*** Working data Section Begins ***

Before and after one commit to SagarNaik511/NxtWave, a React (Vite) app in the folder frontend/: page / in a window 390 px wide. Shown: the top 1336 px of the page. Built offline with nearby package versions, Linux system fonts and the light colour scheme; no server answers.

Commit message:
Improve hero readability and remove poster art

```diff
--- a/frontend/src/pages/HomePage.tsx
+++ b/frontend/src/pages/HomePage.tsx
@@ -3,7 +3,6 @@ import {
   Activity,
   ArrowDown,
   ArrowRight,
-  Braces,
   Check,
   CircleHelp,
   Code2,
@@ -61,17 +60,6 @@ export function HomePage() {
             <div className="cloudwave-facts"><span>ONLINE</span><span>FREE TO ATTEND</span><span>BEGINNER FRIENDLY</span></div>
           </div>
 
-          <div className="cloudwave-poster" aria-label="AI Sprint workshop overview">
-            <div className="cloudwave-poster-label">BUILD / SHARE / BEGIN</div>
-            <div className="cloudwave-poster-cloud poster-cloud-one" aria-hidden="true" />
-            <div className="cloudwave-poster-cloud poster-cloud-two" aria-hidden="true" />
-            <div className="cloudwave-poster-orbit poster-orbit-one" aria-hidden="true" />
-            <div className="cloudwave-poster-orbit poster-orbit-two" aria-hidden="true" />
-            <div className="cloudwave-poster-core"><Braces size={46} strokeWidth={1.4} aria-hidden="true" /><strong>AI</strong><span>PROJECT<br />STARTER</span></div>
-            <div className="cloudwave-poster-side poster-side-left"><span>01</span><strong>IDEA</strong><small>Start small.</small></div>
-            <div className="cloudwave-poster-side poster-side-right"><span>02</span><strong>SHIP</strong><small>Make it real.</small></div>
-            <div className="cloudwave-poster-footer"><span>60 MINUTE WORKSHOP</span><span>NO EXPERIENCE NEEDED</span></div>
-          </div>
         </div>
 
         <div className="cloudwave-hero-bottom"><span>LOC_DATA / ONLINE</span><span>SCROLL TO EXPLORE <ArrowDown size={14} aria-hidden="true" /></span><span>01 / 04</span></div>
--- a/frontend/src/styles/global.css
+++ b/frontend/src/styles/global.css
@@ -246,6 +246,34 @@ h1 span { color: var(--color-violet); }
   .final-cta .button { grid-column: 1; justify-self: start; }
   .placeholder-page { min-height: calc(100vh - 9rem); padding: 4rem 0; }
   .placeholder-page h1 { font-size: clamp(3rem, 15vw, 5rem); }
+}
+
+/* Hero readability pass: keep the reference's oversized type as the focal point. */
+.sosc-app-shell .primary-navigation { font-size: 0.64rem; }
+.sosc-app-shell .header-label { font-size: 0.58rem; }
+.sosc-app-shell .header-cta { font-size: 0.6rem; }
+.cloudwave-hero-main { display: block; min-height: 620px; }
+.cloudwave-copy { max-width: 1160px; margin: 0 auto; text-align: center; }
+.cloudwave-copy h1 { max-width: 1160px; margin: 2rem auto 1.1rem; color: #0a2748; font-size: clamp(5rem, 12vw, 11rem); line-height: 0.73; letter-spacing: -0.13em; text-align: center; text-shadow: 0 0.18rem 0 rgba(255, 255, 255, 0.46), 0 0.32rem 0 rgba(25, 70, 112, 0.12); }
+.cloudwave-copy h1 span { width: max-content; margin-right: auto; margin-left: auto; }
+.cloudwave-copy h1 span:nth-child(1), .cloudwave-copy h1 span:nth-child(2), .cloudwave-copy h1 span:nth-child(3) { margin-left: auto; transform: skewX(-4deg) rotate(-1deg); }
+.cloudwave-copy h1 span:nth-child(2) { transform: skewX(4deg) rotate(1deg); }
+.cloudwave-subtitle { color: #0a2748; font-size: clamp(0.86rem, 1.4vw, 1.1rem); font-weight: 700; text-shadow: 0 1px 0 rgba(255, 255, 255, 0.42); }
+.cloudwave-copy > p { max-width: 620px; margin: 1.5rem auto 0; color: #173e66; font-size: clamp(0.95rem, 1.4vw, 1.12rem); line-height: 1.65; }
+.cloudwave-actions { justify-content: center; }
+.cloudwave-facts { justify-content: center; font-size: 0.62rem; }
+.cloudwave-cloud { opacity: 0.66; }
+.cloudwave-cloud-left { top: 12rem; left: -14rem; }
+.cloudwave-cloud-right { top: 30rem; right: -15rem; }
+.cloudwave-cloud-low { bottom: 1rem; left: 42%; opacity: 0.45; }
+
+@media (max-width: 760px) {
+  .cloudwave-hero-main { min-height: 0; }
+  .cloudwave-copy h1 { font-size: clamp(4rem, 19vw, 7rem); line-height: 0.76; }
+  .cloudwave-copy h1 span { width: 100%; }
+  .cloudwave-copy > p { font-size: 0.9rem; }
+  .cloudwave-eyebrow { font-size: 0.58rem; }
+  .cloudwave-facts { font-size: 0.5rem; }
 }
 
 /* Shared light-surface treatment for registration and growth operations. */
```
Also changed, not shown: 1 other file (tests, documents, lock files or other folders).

*** Working data Section Ends ***

__Exercise goal__.
Reproduce each line of the data containing the word "sosc".

__Answer__.
+.sosc-app-shell .primary-navigation { font-size: 0.64rem; }
+.sosc-app-shell .header-label { font-size: 0.58rem; }
+.sosc-app-shell .header-cta { font-size: 0.6rem; }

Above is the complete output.